Indeed, many therapists treat BDD by tackling its emotional aspects, including patients’ perfectionism and fear of being rejected because of how they look. In cognitive-behavior therapy, psychotherapists attack patients’ distorted perceptions head-on and assign actions to help them give up their destructive habits. For instance, in some cases, they may instruct patients to ask other people—friends, family or even strangers—for feedback on their appearance. The others’ invariably positive, or at least neutral, comments can open the door to a patient developing a more realistic and better self-image. The act of confronting others might also help a patient overcome the social anxiety that often accompanies BDD.

Cognitive-behavior techniques can prompt significant recovery from the disorder, according to a 1999 study by psychologist Sabine Wilhelm and her colleagues at Harvard Medical School. But other psychologists believe in a more psychodynamic approach, in which they and the patient also work on uncovering past experiences that may have led to a BDD patient’s poor self-image.
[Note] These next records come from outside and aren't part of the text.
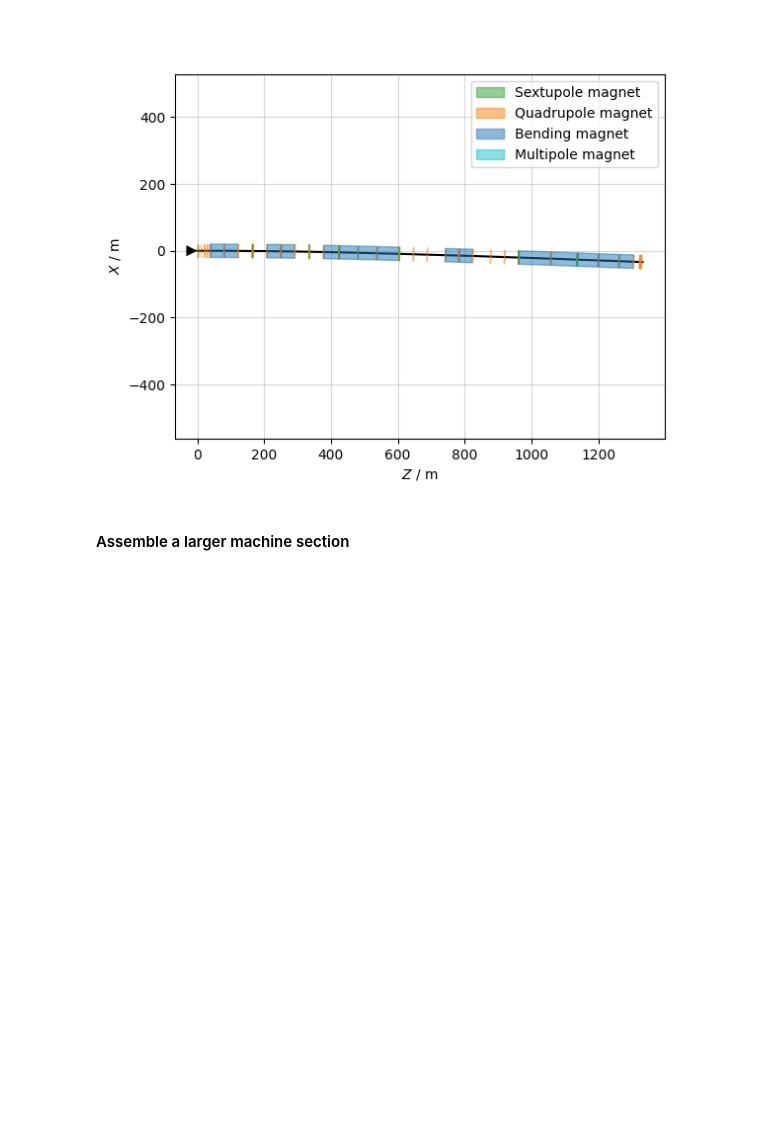
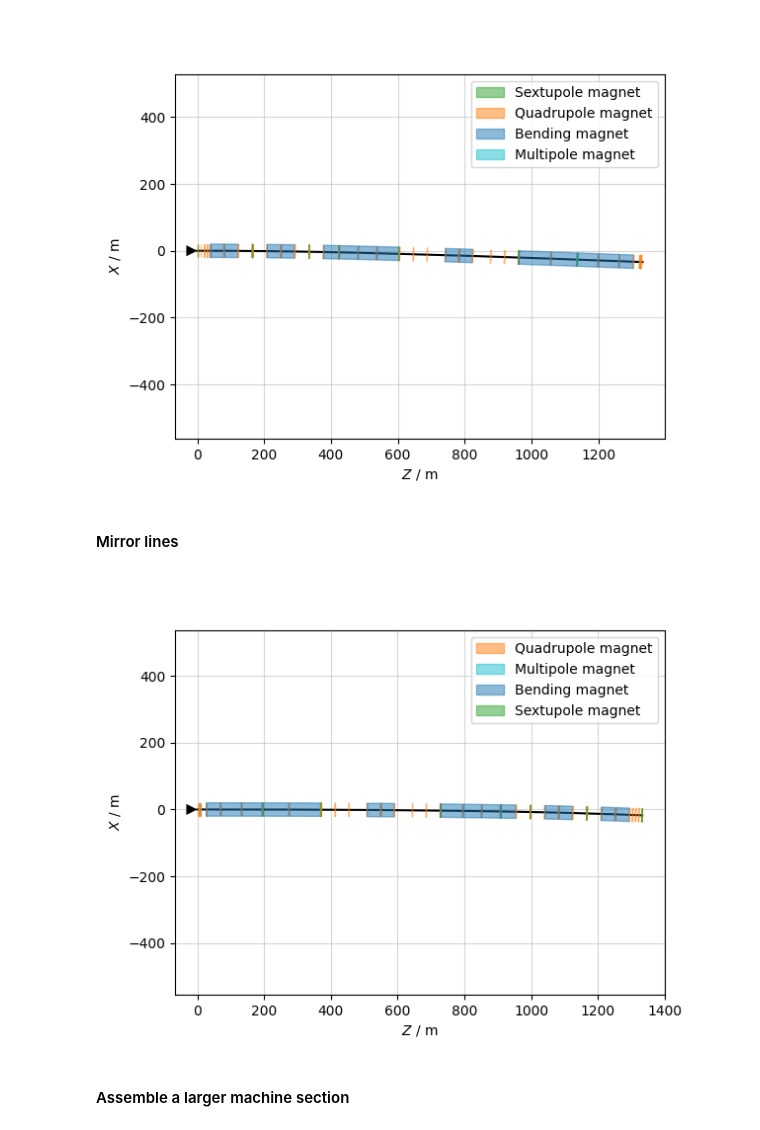
Before and after one commit to giadarol/fcc_92, a Jupyter notebook: 004_tutorial_cap_meeting/notebook_00_lattice.ipynb, the cells around one changed output. Cells and saved outputs as stored; diff of their text form; code cells hidden in the pictures; blank space fills up the shorter version.

```diff
--- a/004_tutorial_cap_meeting/notebook_00_lattice.ipynb
+++ b/004_tutorial_cap_meeting/notebook_00_lattice.ipynb
@@ -33,6 +33,14 @@ env['ff_l'] = env['ccs_xl'] + env['ccs_yl']
 env['ff_l'].survey().plot()
 # %% [output]
 [figure]
+# %% [markdown]
+#### Mirror lines
+# %%
+env['mirror_ff_l'] = -env['ff_l']
+# %%
+env['mirror_ff_l'].survey().plot()
+# %% [output]
+[figure, added]
 # %% [markdown]
 #### Assemble a larger machine section
 # %%
```
Also changed, not shown: parts of 1 cell of this notebook, 10 other files.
In some cases, patients were neglected as children, says Uwe Gieler, a BDD therapist at the University of Giessen in Germany. According to one theory of attachment, if a mother or father rejects a child during the first 15 months of life, that child may question affection from others as well as his or her own self-worth. As a result, the person can be saddled with both relationship problems and low self-esteem.

Understanding the origins of the problem, Gieler opines, empowers a patient to recognize and “correct” a distorted self-image and put concerns about appearance in perspective. That is, patients may come to understand that imperfections in their face do not equal being an unattractive person or prevent them from having good relationships.

A New Perspective
When Cowen suspected that he had BDD, he went to see Feusner at the Los Angeles Body Dysmorphic Disorder and Body Image Clinic. Feusner diagnosed him with a moderately severe form of the disorder and put him on Prozac, which is now a standard treatment for BDD. He also put Cowen in touch with clinic director and therapist Arie Winograd, who told Cowen to stop touching or looking at his nose, a strategy aimed at curtailing Cowen’s obsessive behaviors.

In particular, the therapist instructed Cowen to avoid all mirrors, which perpetuate the illness because they put a person’s appearance in the forefront of consciousness. Or, as Cowen put it: “You need to forget how you look to reclaim how you are inside.” At close range, mirrors also enable patients to focus too much on facial details, Feusner says, and so may exacerbate the perceptual problem that accompanies the illness.

Cowen was an obedient patient. He stopped the mirror cold turkey, he says, and then gradually relearned to use it—in the normal way—with help from Winograd. For example, Winograd would turn the lights out so Cowen’s face looked less distinct and would coach Cowen to see his visage as a whole rather than focusing on the contours of his nose.

A year after beginning treatment Cowen was able to let go of his obsession with his appearance. “My looks and features and body parts don’t define me now,” Cowen says. “Sometimes I even think I look good.”